Eight researchers at the cutting edges of brain research will deliver stimulating half-hour lectures containing video clips, slides and demonstrations, in some cases involving members of the audience.

Speakers from across the College and from other institutes include:

  • Professor John Gruzelier, Professor of Psychology, Imperial College, will discuss the reality of mind over matter in his talk on brain wave control
  • Professor Russell Foster, Professor of Molecular Neuroscience, Imperial College, on biological clocks - why we are slaves to the rhythm
  • Dr Andrew Montgomery, MRC Clinical Sciences Centre at Imperial College, on imaging neurotransmitter levels in the living human brain using video games
  • Professor Manuel Graeber, Professor of Neuropathology, Imperial College on degenerative brain diseases and the inbuilt death programme of nerve cells
  • Dr Derk-Jan Dijk, University of Surrey, on the how and why of our sleep

The full programme, list of the supporting posters and links to Speakers home pages is available online at:

Russell Foster, Professor of Molecular Neuroscience and Chair of the Department of Integrative and Molecular Neuroscience at Imperial College School of Medicine said: "A multidisciplinary approach to brain research has led to unprecedented advances in our understanding of this most remarkable and complex of organs. For example now we are beginning to understand how changes in the activity of specific genes can alter brain function, and ultimately change our behaviour.

"Our day of talks during Brain Awareness Week will illustrate the varied ways in which the brain is being explored and how these studies are being used to treat the damaged brain"

These talks are aimed at A-level students from schools in and around the London and South East regions, and are also open to journalists, members of the public, and students from across the College.

There will also be a number of demonstrations and activities taking place on the concourse area outside the Drew lecture theatre, both during lunch (12:00 - 1:00pm) and following the last afternoon lectures, after 15:00pm. This will include a demonstration of Prof John Gruzeliers Feedback research, and Prof Manuel Graebers display of human brain models.

This will also be an ideal opportunity to meet and have informal discussions with staff and current students in the division of Neuroscience and Psychological Medicine.

For further information contact:

Tom Miller
Imperial College Press Office
Tel: +44 (0)20 7594 6704
Mob: +44 (0)7803 886248
Fax: +44 (0)20 7594 6700


LOCATION: The strong> The Drew Lecture Theatre and Concourse, the Reynolds Building, Imperial College School of Medicine, St Dunstans Road, London W6 8RP.

The Reynolds Building is next to Charing Cross Hospital, Fulham Palace Road, London, W6 8RF.

Nearest tubes are Hammersmith and Barons Court.

TIME: 10am to 5pm, Tuesday 13 March 2000

Please confirm your interest with Tom Miller, details above.
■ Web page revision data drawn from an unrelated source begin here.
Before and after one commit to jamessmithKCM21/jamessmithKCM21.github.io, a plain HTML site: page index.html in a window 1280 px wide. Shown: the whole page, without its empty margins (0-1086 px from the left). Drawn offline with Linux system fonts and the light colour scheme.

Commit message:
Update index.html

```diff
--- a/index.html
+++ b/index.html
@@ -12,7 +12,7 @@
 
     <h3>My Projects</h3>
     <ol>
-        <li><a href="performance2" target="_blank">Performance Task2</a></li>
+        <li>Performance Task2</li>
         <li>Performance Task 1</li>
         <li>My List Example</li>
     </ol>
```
Notes to Editors

1. The full programme and further information about the speakers is available online at: - or you can request it from Tom Miller, as above.
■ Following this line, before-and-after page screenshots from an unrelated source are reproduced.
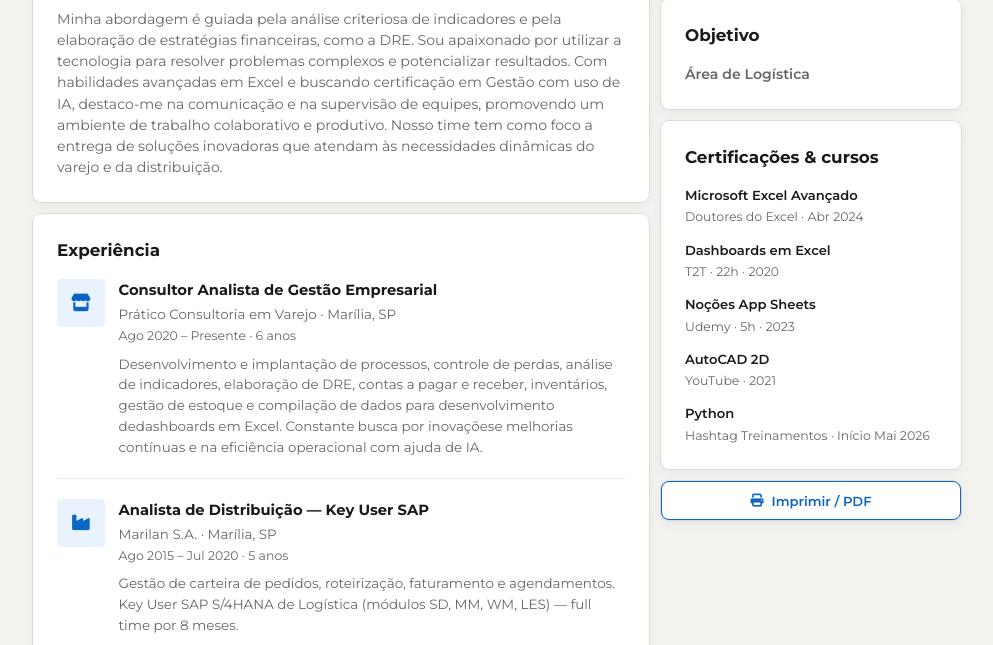
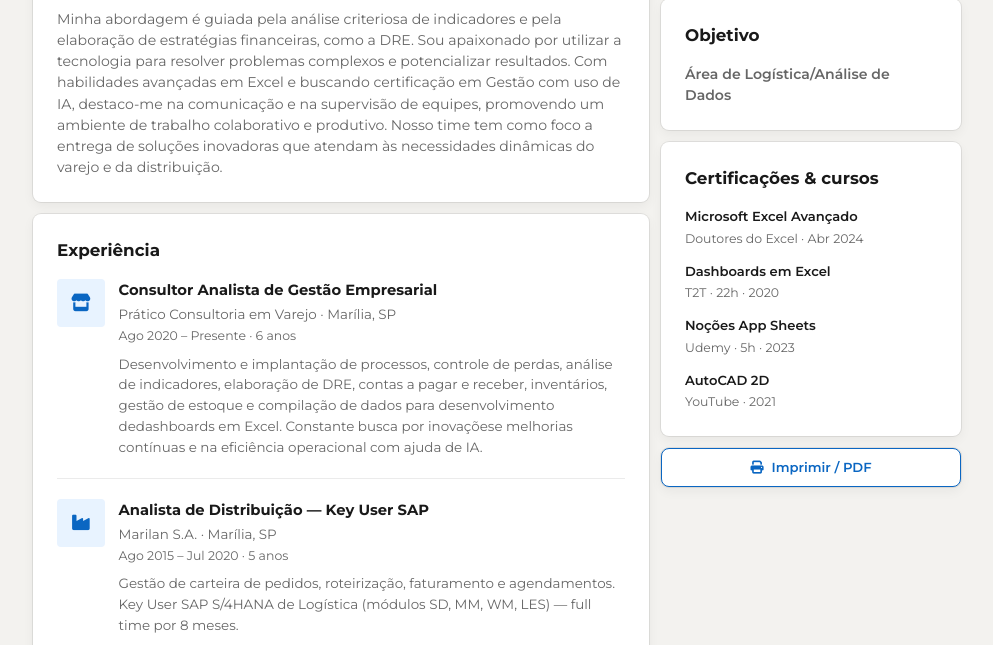
Before and after one commit to tiagoduartemba-dotcom/Curriculo, a plain HTML site: page index.html in a window 1280 px wide. Shown: the part 577-1222 px from the top of the page, without its empty margins (143-1136 px from the left). Drawn offline with nearby package versions, Linux system fonts and the light colour scheme.

Commit message:
atualização objetivo

```diff
--- a/index.html
+++ b/index.html
@@ -214,7 +214,7 @@
 
           <section class="card">
             <h2 class="card__heading">Objetivo</h2>
-            <p class="aside-text">Área de Logística</p>
+            <p class="aside-text">Área de Logística/Análise de Dados</p>
           </section>
 
           <section class="card">
@@ -224,8 +224,7 @@
               <li><strong>Dashboards em Excel</strong><span>T2T · 22h · 2020</span></li>
               <li><strong>Noções App Sheets</strong><span>Udemy · 5h · 2023</span></li>
               <li><strong>AutoCAD 2D</strong><span>YouTube · 2021</span></li>
-              <li><strong>Python</strong><span>Hashtag Treinamentos · Início Mai 2026</span></li>
-            </ul>
+              </ul>
           </section>
 
           <button type="button" class="btn-print" id="btnPrint">
```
2. Brain Awareness Week takes place in March each year and is an international programme of events designed to advance public awareness of the importance and the progress in brain research. It is co-ordinated by the Dana Alliance for Brain Initiatives in the USA and the European Dana Alliance for the Brain, both non-profit organisations with a mission to promote brain research. Hospitals, universities, schools, museums and even the arts organise hundreds of activities around the world: open days, talks, art and drama, exhibitions, all on the theme of the brain and the mind. Web site at:
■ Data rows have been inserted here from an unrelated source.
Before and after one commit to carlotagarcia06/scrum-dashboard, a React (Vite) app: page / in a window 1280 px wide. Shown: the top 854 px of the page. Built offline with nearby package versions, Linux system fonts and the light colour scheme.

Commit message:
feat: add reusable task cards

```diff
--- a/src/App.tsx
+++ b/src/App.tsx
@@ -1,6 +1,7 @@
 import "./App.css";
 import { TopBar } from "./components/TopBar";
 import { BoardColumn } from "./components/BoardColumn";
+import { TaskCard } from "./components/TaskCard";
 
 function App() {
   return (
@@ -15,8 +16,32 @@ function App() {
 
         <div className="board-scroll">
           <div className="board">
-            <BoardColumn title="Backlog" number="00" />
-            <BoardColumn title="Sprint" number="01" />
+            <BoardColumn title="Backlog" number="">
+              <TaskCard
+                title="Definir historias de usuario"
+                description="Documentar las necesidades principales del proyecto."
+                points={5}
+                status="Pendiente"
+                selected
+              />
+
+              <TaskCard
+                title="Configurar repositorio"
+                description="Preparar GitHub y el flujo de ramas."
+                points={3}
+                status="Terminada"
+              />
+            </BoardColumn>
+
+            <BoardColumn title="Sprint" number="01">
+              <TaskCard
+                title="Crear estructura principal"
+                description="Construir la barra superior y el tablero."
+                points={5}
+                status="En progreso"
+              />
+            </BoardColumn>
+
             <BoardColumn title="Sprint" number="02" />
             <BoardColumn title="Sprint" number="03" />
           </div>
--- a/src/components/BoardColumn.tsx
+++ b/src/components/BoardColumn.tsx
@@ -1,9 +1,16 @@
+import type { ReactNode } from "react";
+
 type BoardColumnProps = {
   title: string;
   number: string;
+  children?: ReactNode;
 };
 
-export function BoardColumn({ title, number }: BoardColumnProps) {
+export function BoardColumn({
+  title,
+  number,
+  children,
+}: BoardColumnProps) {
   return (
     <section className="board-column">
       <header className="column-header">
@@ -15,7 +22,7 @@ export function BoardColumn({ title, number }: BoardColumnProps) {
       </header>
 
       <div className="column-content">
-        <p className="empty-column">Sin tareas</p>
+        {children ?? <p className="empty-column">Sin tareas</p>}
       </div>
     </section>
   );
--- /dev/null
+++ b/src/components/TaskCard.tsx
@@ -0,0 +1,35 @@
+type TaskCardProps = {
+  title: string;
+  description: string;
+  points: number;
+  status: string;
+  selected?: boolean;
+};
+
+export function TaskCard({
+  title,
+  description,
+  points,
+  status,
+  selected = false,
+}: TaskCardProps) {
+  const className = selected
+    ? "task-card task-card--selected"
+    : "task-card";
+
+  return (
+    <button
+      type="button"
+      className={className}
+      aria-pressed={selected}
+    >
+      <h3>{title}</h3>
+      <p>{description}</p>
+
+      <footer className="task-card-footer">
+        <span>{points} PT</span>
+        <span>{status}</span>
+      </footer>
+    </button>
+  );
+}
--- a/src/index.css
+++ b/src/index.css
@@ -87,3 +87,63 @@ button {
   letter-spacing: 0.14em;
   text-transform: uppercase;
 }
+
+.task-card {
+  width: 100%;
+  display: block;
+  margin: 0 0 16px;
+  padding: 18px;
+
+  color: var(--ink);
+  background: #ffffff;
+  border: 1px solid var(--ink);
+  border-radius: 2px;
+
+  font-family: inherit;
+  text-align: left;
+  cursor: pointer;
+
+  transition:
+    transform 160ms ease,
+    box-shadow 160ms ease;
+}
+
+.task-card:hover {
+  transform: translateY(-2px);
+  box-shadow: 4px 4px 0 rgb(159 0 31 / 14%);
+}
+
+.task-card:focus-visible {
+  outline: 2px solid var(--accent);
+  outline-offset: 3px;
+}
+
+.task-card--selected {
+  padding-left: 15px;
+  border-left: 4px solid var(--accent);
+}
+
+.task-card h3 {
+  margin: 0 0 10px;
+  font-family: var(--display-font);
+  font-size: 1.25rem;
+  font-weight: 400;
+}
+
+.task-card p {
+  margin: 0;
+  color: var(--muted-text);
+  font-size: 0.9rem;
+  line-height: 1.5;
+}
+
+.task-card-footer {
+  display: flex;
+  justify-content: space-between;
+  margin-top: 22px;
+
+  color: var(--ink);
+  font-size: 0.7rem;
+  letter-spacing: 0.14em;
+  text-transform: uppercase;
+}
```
3. Imperial College of Science, Technology and Medicine is an independent constituent part of the University of London. Founded in 1907, the College teaches a full range of science, engineering, medical and management disciplines at the highest level. The College is the largest applied science and technology university institution in the UK, with one of the largest annual turnovers (UKP330 million in 1998-99) and research incomes (UKP173 million in 1998-99). Web site at